While the audio and visuals are as good as you’d expect from any Pixar offering, it falls a bit flat where the story is concerned. The main story is a generic and predictable tale that has been around for decades. While the core themes of friendship and bravery are laudable, it’s very much a story that befits most kids films with none of the subtlety or surprise that only adults will pick up on, which is what we now expect from Pixar movies. While the two main characters are good, the majority of supporting characters are either instantly forgettable, or so weird or unappealing that you want to forget them as quickly as possible. The only exception to this is the three T-Rex characters, who are amusing and unstereotypical, and help contribute to one of the movie’s best sequences. The film is also not particularly funny, and is in fact quite scary at times, which doesn’t really make sense when it seems so squarely aimed at younger children. Compare this to Inside Out, which worked on multiple levels dependent on your age and created a rich world occupied by mostly likeable characters, and you can see that The Good Dinosaur is in a distant second place.
All in all, this seems like a missed opportunity. There are two great characters in a beautifully-created world, one of the the best the company has ever created in fact, but the story is unspectacular and the idea of dinosaurs and humans living in the same universe is never fully explored. You can’t help but think that this ended up being a rushed job due to it’s problematic development period, and while it provides a relatively entertaining hour and a half for youngsters, it offers little incentive to be watched more than once. It is inevitable that not every Pixar film is going to reach the high standards of WALL-E, Inside Out and Toy Story, and sadly what could’ve been a the start of another great franchise looks more likely to be left buried with Brave and Cars at the bottom of the Pixar shelf.
Review by Mat Corne
Like all Pixar films, The Good Dinosaur is a superb visual spectacle, but sadly it falls flat when it comes to the story, with the final outcome being something of a missed opportunity that is greatly overshadowed by Inside Out.
User Review( vote)
“I think Mat has been a little harsh on the story here. A world where Dinosaurs were not killed off and have evolved to be intelligent, sentient beings hasn’t been done on this scale before and it is a simple, but significant step away from the predictable robot story that most of these films insist on. Admittedly it is a little light and lacks the adult orientated jokes that we expect for a Pixar script, but the characters are delightful (especially the adorable Spot) and the world that the animators have created raises the Pixar bar once again.
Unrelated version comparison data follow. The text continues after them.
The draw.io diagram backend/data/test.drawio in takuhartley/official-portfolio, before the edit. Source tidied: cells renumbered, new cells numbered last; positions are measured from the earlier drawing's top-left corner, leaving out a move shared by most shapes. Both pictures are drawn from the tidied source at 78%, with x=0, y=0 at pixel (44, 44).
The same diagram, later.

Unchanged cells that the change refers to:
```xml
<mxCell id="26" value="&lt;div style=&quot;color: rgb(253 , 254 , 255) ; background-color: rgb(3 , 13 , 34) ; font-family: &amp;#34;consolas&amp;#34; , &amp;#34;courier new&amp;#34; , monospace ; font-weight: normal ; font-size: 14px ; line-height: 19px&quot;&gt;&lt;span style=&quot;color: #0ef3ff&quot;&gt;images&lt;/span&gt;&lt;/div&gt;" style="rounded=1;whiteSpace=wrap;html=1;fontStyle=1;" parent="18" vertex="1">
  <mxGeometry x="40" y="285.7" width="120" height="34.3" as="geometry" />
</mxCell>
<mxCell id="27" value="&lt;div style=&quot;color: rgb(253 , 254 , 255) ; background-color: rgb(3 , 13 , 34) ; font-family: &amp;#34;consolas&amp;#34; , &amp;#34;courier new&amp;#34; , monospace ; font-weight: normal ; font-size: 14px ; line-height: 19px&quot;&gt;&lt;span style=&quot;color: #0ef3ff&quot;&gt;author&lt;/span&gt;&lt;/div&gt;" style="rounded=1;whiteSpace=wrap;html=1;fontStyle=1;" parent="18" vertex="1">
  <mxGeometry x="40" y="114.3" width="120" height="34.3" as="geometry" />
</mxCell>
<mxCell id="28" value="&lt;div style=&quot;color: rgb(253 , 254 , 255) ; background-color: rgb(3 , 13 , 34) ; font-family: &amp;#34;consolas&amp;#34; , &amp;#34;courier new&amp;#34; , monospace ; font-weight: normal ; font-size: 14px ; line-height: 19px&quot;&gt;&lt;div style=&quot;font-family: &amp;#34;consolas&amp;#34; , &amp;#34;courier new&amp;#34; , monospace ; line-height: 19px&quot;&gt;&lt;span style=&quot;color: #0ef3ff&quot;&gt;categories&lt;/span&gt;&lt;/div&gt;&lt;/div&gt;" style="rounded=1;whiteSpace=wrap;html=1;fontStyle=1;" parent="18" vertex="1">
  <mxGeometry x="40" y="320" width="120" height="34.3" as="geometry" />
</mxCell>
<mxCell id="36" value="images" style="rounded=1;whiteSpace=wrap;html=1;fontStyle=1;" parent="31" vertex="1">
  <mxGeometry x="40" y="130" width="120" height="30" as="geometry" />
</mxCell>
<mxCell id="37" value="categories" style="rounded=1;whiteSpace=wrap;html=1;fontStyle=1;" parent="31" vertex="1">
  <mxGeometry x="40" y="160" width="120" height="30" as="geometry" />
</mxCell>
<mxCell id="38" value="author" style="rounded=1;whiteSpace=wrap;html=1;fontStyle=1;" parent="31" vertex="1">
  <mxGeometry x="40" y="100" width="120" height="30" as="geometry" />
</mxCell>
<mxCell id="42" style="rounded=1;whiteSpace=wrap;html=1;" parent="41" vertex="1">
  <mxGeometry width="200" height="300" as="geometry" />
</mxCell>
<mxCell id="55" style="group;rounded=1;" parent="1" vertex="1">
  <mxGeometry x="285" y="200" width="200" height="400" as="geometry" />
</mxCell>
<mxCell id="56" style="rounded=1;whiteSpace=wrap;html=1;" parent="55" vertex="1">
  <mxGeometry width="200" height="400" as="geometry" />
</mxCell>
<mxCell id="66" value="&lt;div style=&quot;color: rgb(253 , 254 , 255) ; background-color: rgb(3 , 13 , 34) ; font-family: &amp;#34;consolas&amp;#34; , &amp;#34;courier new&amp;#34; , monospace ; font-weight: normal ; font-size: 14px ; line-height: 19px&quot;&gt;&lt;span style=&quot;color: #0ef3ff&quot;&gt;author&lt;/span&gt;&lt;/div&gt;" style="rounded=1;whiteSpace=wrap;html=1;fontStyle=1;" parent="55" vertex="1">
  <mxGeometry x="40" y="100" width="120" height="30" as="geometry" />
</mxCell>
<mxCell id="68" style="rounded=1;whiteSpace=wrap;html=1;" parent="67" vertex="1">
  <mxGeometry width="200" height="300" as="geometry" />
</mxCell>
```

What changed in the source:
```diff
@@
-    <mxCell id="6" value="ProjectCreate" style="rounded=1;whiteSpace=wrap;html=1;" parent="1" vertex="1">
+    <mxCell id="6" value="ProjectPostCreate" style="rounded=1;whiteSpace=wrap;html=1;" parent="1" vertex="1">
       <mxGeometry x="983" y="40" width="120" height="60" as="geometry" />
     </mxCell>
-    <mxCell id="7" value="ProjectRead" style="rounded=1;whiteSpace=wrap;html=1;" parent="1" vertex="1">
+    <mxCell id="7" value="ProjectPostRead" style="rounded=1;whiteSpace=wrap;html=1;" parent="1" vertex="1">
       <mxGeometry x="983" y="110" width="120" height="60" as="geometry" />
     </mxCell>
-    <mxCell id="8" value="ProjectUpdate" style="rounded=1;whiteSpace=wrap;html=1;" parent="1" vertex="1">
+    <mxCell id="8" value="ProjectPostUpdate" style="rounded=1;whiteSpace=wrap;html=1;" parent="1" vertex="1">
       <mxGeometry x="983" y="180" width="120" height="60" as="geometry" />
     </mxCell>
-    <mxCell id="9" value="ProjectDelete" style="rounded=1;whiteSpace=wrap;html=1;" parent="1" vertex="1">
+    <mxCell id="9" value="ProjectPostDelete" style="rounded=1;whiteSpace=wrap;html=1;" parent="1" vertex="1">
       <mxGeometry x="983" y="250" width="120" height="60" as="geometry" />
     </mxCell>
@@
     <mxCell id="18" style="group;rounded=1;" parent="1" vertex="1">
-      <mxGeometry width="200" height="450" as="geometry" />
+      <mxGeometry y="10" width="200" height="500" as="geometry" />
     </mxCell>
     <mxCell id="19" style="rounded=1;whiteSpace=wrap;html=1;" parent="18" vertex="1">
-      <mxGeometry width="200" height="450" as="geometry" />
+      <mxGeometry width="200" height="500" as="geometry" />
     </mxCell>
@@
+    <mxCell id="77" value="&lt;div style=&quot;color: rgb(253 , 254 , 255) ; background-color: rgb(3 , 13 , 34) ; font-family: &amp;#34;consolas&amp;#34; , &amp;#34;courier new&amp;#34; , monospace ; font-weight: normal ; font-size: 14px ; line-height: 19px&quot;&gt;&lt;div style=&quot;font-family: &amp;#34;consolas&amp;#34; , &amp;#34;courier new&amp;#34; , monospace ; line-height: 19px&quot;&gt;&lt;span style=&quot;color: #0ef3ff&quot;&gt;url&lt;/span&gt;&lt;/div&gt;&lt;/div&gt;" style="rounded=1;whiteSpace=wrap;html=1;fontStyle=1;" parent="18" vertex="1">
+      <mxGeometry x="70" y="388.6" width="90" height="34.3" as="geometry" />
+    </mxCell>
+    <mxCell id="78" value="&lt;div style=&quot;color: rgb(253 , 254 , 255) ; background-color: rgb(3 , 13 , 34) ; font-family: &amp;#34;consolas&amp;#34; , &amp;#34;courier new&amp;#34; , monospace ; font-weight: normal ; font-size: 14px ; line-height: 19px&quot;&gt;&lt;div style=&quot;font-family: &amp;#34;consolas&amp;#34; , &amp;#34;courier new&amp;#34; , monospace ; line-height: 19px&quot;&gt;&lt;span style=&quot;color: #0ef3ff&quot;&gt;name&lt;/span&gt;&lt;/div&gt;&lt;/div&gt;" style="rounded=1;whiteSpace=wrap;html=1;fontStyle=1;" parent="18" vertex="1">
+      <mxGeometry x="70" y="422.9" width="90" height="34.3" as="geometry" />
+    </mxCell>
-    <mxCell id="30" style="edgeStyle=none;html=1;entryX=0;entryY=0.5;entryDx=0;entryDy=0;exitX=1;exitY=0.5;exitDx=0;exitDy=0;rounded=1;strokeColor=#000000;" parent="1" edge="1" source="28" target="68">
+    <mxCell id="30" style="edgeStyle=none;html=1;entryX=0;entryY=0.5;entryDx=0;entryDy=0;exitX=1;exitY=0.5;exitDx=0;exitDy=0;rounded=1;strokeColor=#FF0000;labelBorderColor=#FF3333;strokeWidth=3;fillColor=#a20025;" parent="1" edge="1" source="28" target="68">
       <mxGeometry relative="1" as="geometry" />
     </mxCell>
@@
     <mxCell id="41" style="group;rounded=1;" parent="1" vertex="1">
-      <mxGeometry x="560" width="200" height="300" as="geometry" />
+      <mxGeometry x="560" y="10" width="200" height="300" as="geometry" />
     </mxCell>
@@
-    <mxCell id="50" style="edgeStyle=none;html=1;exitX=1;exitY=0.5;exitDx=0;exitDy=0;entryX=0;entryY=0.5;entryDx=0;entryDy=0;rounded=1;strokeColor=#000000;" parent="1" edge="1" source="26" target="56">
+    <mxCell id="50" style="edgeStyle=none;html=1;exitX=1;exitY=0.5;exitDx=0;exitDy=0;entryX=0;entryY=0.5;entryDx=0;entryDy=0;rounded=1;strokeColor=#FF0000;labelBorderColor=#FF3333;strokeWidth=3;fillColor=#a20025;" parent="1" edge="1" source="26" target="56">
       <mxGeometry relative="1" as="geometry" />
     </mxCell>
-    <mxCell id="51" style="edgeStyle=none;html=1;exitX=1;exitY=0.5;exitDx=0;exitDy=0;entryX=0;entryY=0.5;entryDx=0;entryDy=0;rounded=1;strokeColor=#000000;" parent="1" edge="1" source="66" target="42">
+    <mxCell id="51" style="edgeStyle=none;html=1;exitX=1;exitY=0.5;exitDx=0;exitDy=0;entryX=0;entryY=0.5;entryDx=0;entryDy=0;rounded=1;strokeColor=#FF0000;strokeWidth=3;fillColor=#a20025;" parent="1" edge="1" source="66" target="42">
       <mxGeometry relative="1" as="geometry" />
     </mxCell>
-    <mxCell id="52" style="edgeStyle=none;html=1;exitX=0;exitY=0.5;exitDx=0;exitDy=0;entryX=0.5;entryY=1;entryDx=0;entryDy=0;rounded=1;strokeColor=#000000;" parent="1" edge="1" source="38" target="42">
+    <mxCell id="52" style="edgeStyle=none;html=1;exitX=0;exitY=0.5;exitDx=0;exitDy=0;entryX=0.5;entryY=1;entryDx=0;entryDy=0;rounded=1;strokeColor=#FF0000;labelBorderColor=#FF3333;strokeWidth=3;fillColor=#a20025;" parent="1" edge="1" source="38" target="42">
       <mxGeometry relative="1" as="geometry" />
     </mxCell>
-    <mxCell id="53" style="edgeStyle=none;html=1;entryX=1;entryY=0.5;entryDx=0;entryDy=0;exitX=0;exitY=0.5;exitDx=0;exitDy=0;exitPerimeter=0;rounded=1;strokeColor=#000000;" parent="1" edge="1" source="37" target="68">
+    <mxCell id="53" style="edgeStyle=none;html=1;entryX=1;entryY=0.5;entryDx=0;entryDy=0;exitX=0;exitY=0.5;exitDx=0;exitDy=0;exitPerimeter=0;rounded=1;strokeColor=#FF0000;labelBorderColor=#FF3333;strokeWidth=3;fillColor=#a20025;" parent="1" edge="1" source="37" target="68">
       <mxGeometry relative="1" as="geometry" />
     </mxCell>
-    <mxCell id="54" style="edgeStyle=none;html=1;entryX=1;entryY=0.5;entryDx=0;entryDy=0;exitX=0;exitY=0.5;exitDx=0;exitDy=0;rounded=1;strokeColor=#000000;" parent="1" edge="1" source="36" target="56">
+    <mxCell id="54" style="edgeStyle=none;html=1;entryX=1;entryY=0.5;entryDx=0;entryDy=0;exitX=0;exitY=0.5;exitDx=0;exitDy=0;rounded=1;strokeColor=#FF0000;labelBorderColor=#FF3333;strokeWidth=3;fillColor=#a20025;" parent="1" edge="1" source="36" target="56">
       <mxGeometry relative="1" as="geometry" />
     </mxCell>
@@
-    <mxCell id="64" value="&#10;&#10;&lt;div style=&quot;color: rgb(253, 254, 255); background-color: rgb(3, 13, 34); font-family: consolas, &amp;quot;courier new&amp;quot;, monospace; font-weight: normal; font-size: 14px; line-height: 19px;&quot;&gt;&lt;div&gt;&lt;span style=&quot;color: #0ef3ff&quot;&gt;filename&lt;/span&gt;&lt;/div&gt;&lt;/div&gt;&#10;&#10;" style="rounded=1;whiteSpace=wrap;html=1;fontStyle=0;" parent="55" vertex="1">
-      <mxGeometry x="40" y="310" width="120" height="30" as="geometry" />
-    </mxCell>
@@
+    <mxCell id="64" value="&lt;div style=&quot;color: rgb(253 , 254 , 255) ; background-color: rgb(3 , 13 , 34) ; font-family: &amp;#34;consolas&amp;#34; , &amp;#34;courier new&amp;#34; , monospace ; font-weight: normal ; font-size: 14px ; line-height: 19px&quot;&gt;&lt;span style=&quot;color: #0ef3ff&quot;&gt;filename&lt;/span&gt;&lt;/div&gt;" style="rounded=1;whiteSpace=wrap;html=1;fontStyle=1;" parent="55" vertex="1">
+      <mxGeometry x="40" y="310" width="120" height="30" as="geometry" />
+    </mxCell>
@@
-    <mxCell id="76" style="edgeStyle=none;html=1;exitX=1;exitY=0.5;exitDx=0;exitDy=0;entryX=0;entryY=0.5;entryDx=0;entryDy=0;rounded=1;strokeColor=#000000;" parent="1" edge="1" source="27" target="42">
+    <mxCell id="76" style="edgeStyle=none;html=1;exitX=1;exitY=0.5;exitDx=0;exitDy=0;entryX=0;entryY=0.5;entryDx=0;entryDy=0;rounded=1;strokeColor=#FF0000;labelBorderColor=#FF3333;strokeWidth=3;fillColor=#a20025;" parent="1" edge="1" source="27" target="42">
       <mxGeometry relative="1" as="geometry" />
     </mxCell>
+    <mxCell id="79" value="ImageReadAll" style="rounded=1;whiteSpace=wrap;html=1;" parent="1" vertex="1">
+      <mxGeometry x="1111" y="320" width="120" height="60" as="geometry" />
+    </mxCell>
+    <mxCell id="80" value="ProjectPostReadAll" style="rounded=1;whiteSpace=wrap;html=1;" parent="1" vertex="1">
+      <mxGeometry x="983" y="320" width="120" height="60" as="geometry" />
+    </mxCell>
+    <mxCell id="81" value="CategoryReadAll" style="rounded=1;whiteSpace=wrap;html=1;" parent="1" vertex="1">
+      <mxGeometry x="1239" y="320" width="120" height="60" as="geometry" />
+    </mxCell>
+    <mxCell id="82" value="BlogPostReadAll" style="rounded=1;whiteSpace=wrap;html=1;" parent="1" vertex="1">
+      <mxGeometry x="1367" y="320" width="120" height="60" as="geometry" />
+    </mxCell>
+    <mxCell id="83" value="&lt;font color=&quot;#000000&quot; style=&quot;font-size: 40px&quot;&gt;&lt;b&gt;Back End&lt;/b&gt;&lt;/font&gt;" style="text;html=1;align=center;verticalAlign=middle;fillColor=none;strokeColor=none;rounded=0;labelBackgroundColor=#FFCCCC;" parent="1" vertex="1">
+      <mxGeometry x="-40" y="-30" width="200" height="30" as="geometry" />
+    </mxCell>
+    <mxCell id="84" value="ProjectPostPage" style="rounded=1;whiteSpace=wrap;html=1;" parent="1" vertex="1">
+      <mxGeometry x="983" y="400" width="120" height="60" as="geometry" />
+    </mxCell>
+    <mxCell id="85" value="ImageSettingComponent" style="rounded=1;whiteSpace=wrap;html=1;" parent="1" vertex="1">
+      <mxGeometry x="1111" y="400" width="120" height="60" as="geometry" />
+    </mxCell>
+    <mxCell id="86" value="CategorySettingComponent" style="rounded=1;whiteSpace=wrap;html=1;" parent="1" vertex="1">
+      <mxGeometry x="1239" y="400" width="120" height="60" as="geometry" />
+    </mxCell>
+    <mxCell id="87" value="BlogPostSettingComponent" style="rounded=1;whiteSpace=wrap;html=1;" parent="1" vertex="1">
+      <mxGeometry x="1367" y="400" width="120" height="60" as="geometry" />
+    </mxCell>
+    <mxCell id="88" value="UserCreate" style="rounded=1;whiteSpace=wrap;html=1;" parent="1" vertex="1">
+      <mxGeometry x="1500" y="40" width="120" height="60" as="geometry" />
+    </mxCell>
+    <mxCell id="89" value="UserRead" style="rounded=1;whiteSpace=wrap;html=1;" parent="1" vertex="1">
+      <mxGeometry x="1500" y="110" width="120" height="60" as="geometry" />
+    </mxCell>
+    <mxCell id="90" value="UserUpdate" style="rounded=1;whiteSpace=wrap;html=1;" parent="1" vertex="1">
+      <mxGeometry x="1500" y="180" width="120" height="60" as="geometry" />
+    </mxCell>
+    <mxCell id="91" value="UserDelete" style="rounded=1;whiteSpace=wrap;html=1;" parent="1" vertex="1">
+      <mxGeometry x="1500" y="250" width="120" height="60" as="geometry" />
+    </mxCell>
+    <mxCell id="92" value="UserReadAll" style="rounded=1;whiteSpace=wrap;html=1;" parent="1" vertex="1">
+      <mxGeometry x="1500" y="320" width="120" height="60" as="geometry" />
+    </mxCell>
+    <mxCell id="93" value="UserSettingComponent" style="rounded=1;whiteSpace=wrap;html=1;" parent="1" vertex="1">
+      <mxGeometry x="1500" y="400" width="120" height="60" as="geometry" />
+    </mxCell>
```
In the end though, The Good Dinosaur is more of a feel good Disney film than a clever Pixar one. However I’m not sure if that is enough to condemn it history just yet and would not be surprised to see Arlo and Spot return for another big screen outing before too long. 3/5″
Second opinion review by Gordon Sinclair